Segment Start: Stored data

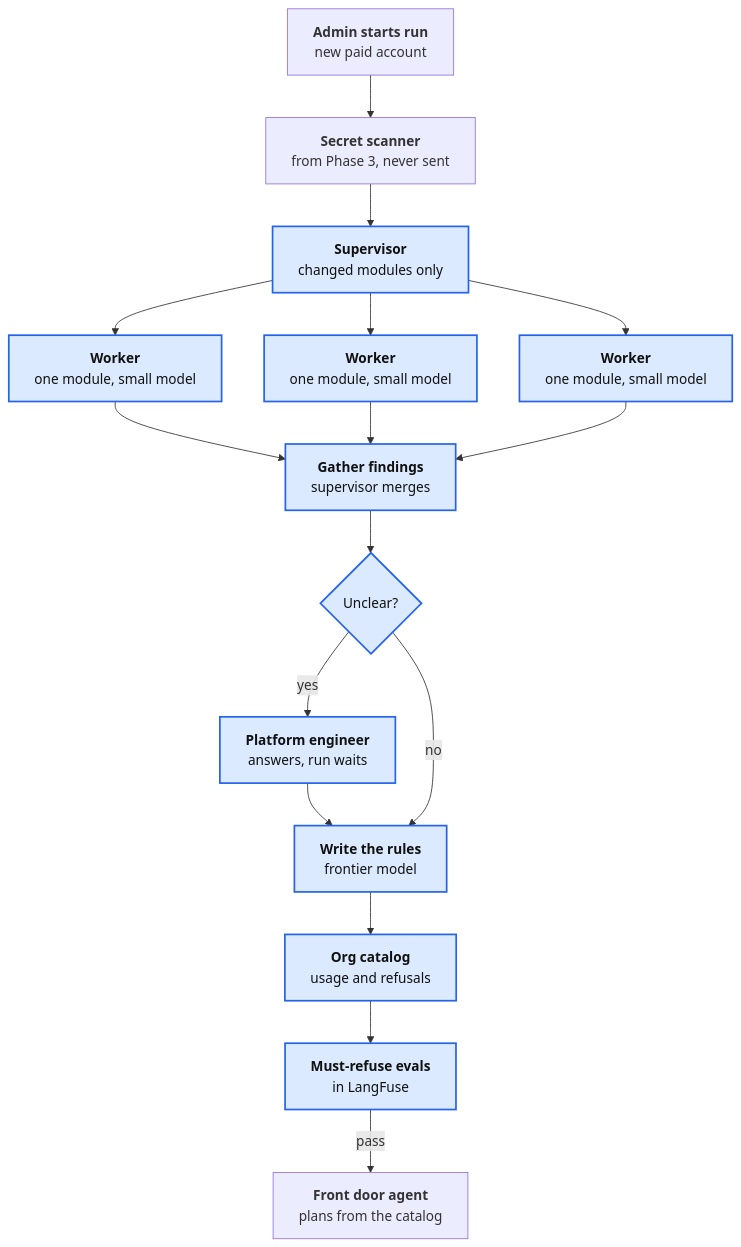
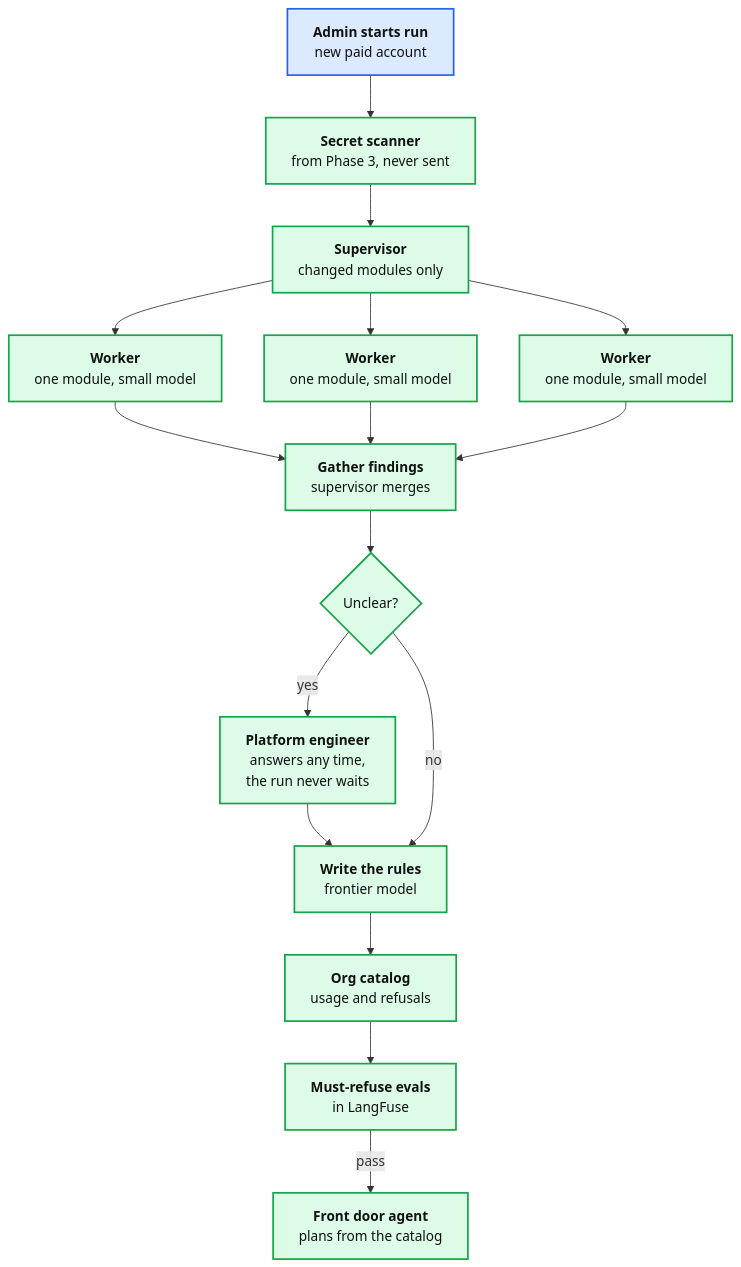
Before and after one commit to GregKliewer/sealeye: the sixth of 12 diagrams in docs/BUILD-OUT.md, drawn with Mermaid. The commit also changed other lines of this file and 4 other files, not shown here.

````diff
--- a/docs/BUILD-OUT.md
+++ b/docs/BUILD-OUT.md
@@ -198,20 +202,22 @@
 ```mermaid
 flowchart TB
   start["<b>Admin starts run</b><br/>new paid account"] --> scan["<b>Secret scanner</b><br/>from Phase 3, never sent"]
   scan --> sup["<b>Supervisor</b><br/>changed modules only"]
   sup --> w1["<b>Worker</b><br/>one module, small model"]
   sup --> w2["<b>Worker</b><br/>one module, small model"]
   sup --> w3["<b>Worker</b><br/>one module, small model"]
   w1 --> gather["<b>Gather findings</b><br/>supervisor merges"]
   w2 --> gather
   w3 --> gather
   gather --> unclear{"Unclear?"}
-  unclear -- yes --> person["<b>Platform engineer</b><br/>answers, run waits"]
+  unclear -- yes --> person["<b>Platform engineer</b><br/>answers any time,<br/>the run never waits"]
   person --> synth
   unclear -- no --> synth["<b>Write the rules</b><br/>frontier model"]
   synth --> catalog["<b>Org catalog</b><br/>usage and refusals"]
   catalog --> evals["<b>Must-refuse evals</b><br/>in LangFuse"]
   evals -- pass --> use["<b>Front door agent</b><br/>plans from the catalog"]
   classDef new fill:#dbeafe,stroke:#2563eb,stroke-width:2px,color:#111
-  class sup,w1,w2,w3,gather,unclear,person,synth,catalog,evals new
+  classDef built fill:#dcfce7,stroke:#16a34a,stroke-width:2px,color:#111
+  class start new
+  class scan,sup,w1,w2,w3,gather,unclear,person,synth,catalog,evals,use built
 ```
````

Segment End: Stored data

Exercise directions >> Take the entries above and restate them word for word, minus their images.

Your response >>
Before and after one commit to GregKliewer/sealeye: the sixth of 12 diagrams in docs/BUILD-OUT.md, drawn with Mermaid. The commit also changed other lines of this file and 4 other files, not shown here.

````diff
--- a/docs/BUILD-OUT.md
+++ b/docs/BUILD-OUT.md
@@ -198,20 +202,22 @@
 ```mermaid
 flowchart TB
   start["<b>Admin starts run</b><br/>new paid account"] --> scan["<b>Secret scanner</b><br/>from Phase 3, never sent"]
   scan --> sup["<b>Supervisor</b><br/>changed modules only"]
   sup --> w1["<b>Worker</b><br/>one module, small model"]
   sup --> w2["<b>Worker</b><br/>one module, small model"]
   sup --> w3["<b>Worker</b><br/>one module, small model"]
   w1 --> gather["<b>Gather findings</b><br/>supervisor merges"]
   w2 --> gather
   w3 --> gather
   gather --> unclear{"Unclear?"}
-  unclear -- yes --> person["<b>Platform engineer</b><br/>answers, run waits"]
+  unclear -- yes --> person["<b>Platform engineer</b><br/>answers any time,<br/>the run never waits"]
   person --> synth
   unclear -- no --> synth["<b>Write the rules</b><br/>frontier model"]
   synth --> catalog["<b>Org catalog</b><br/>usage and refusals"]
   catalog --> evals["<b>Must-refuse evals</b><br/>in LangFuse"]
   evals -- pass --> use["<b>Front door agent</b><br/>plans from the catalog"]
   classDef new fill:#dbeafe,stroke:#2563eb,stroke-width:2px,color:#111
-  class sup,w1,w2,w3,gather,unclear,person,synth,catalog,evals new
+  classDef built fill:#dcfce7,stroke:#16a34a,stroke-width:2px,color:#111
+  class start new
+  class scan,sup,w1,w2,w3,gather,unclear,person,synth,catalog,evals,use built
 ```
````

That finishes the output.